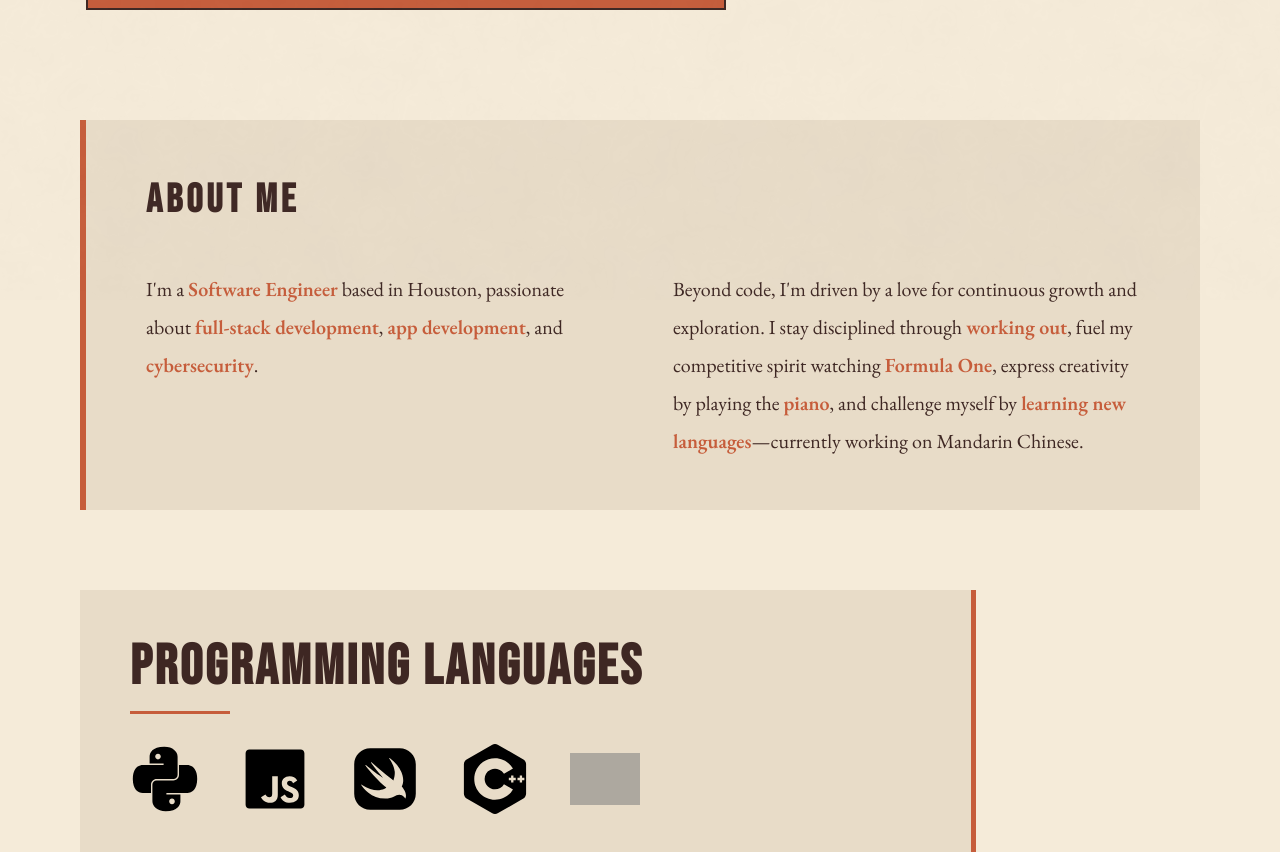
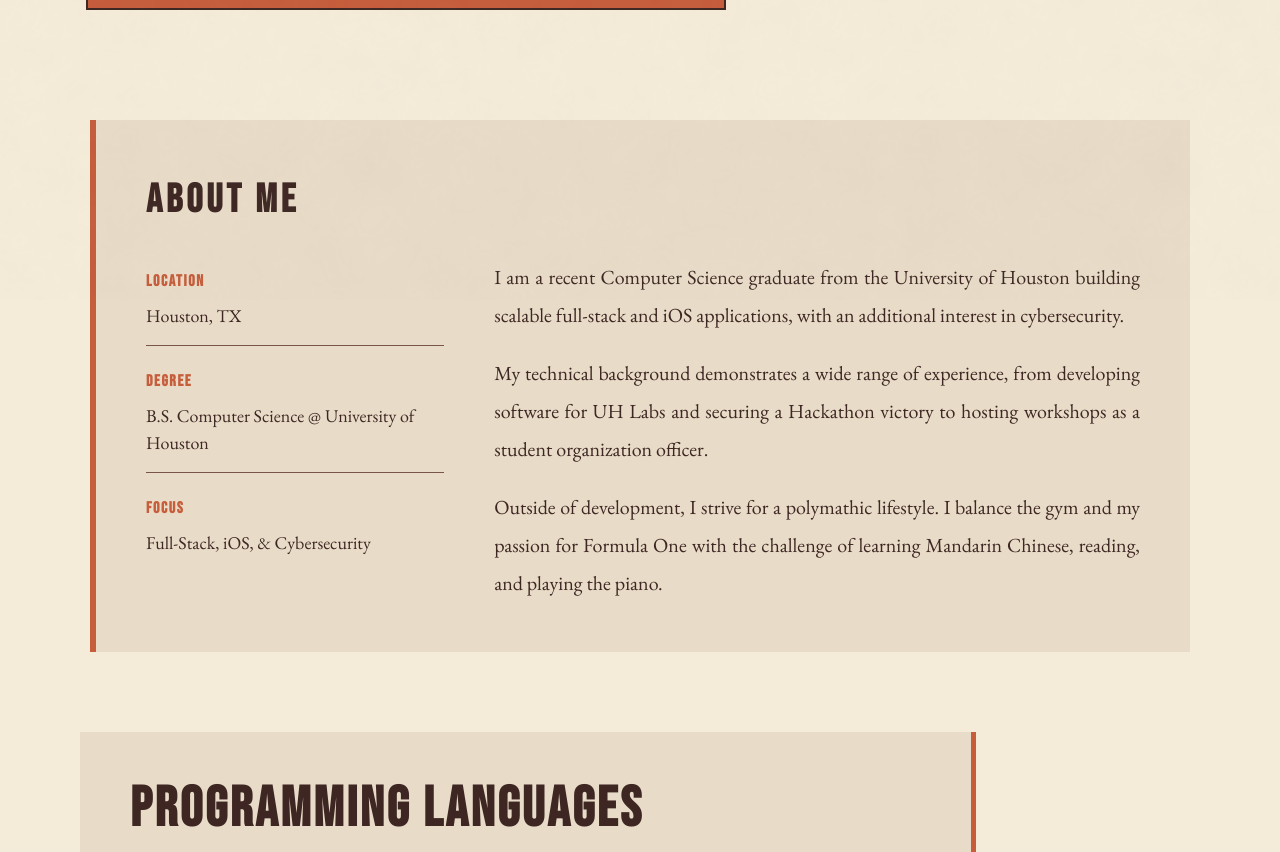
Before and after one commit to alehxs/alehxs.github.io, a React (Vite) app: page / in a window 1280 px wide. Shown: the part 500-1352 px from the top of the page. Built offline with nearby package versions, Linux system fonts and the light colour scheme; grey boxes are pictures that could not be loaded.

Commit message:
feat(about): update styling and content

```diff
--- a/src/App.css
+++ b/src/App.css
@@ -86,6 +86,7 @@
 
 .skills-categories {
   padding-left: 25px;
+  padding-right: 25px;
   user-select: none;
 }
 
--- a/src/components/WhoAmICard.css
+++ b/src/components/WhoAmICard.css
@@ -10,9 +10,9 @@
 }
 
 .about-card--expanded {
-  max-width: 1200px;
+  max-width: 1100px;
   margin: 0 auto;
-  padding: 50px 60px;
+  padding: 50px;
   border-left: 6px solid var(--burnt-orange);
   background: var(--aged-paper);
 }
@@ -23,13 +23,62 @@
   letter-spacing: var(--tracking-wider);
   color: var(--text-primary);
   margin-bottom: 40px;
+  text-transform: uppercase;
 }
 
+/* 2-Column Spec Sheet Layout */
 .about-content {
   display: grid;
-  grid-template-columns: 1fr 1fr;
-  gap: 60px;
+  grid-template-columns: 30% 70%;
+  gap: 50px;
   align-items: start;
+}
+
+/* Left Column: Quick Stats */
+.about-stats {
+  display: flex;
+  flex-direction: column;
+  gap: 24px;
+  align-self: start;
+}
+
+.stat-item {
+  display: flex;
+  flex-direction: column;
+  gap: 8px;
+  padding-bottom: 16px;
+  border-bottom: 1px solid var(--medium-brown);
+}
+
+.stat-item:last-child {
+  border-bottom: none;
+}
+
+.stat-label {
+  font-family: var(--font-headline);
+  font-size: var(--text-sm);
+  letter-spacing: var(--tracking-wider);
+  color: var(--burnt-orange);
+  text-transform: uppercase;
+  font-weight: 700;
+}
+
+.stat-value {
+  font-family: var(--font-display);
+  font-size: var(--text-base);
+  color: var(--text-primary);
+  font-weight: 400;
+  line-height: 1.5;
+}
+
+/* Right Column: Narrative Bio */
+.about-narrative {
+  position: relative;
+  display: flex;
+  flex-direction: column;
+  gap: 20px;
+  padding-right: 50px;
+  align-self: start;
 }
 
 .about-text {
@@ -38,15 +87,11 @@
   line-height: 1.9;
   color: var(--text-primary);
   margin: 0;
+  text-align: justify;
 }
 
-.about-text--intro {
-  font-size: var(--text-lg);
-}
-
-.about-text--personal {
-  font-size: var(--text-lg);
-  line-height: 1.9;
+.about-text:first-child {
+  margin-top: -12px;
 }
 
 .about-divider {
@@ -54,8 +99,8 @@
 }
 
 .about-text strong {
-  color: var(--burnt-orange);
-  font-weight: 600;
+  font-weight: 700;
+  color: var(--text-primary);
 }
 
 .about-accent-line {
@@ -80,20 +125,32 @@
 
   .about-content {
     grid-template-columns: 1fr;
-    gap: 30px;
+    gap: 35px;
+  }
+
+  .about-stats {
+    gap: 18px;
+  }
+
+  .stat-item {
+    padding-bottom: 12px;
+  }
+
+  .stat-label {
+    font-size: var(--text-xs);
+  }
+
+  .stat-value {
+    font-size: var(--text-sm);
+  }
+
+  .about-narrative {
+    gap: 16px;
   }
 
   .about-text {
     font-size: var(--text-base);
-    line-height: 1.7;
-  }
-
-  .about-text--intro {
-    font-size: var(--text-base);
-  }
-
-  .about-text--personal {
-    font-size: var(--text-base);
+    line-height: 1.8;
   }
 }
 
@@ -106,6 +163,10 @@
     gap: 40px;
   }
 
+  .about-narrative {
+    gap: 18px;
+  }
+
   .about-text {
     font-size: var(--text-base);
   }
--- a/src/components/WhoAmICard.jsx
+++ b/src/components/WhoAmICard.jsx
@@ -5,19 +5,34 @@ function WhoAmICard() {
     <div className="about-card about-card--expanded">
       <h2 className="about-header">ABOUT ME</h2>
       <div className="about-content">
-        <p className="about-text about-text--intro">
-          I'm a <strong>Software Engineer</strong> based in Houston,
-          passionate about <strong>full-stack development</strong>,{' '}
-          <strong>app development</strong>, and <strong>cybersecurity</strong>.
-        </p>
+        {/* Left Column: Quick Stats */}
+        <div className="about-stats">
+          <div className="stat-item">
+            <span className="stat-label">LOCATION</span>
+            <span className="stat-value">Houston, TX</span>
+          </div>
+          <div className="stat-item">
+            <span className="stat-label">DEGREE</span>
+            <span className="stat-value">B.S. Computer Science @ University of Houston</span>
+          </div>
+          <div className="stat-item">
+            <span className="stat-label">FOCUS</span>
+            <span className="stat-value">Full-Stack, iOS, & Cybersecurity</span>
+          </div>
+        </div>
 
-        <p className="about-text about-text--personal">
-          Beyond code, I'm driven by a love for continuous growth and exploration.
-          I stay disciplined through <strong>working out</strong>, fuel my competitive
-          spirit watching <strong>Formula One</strong>, express creativity by playing the{' '}
-          <strong>piano</strong>, and challenge myself by <strong>learning new languages</strong>—currently
-          working on Mandarin Chinese.
-        </p>
+        {/* Right Column: Narrative Bio */}
+        <div className="about-narrative">
+          <p className="about-text">
+            I am a recent Computer Science graduate from the University of Houston building scalable full-stack and iOS applications, with an additional interest in cybersecurity.
+          </p>
+          <p className="about-text">
+            My technical background demonstrates a wide range of experience, from developing software for UH Labs and securing a Hackathon victory to hosting workshops as a student organization officer.
+          </p>
+          <p className="about-text">
+            Outside of development, I strive for a polymathic lifestyle. I balance the gym and my passion for Formula One with the challenge of learning Mandarin Chinese, reading, and playing the piano.
+          </p>
+        </div>
       </div>
     </div>
   );
```
Also changed, not shown: 1 other file (tests, documents, lock files or other folders).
○ ○ ○ ○ ○ ○ ○
_Work instruction_. From the entries above, copy out every line where the string "value" appears.

_Answer to the exercise_.
+.stat-value {
+  .stat-value {
+            <span className="stat-value">Houston, TX</span>
+            <span className="stat-value">B.S. Computer Science @ University of Houston</span>
+            <span className="stat-value">Full-Stack, iOS, & Cybersecurity</span>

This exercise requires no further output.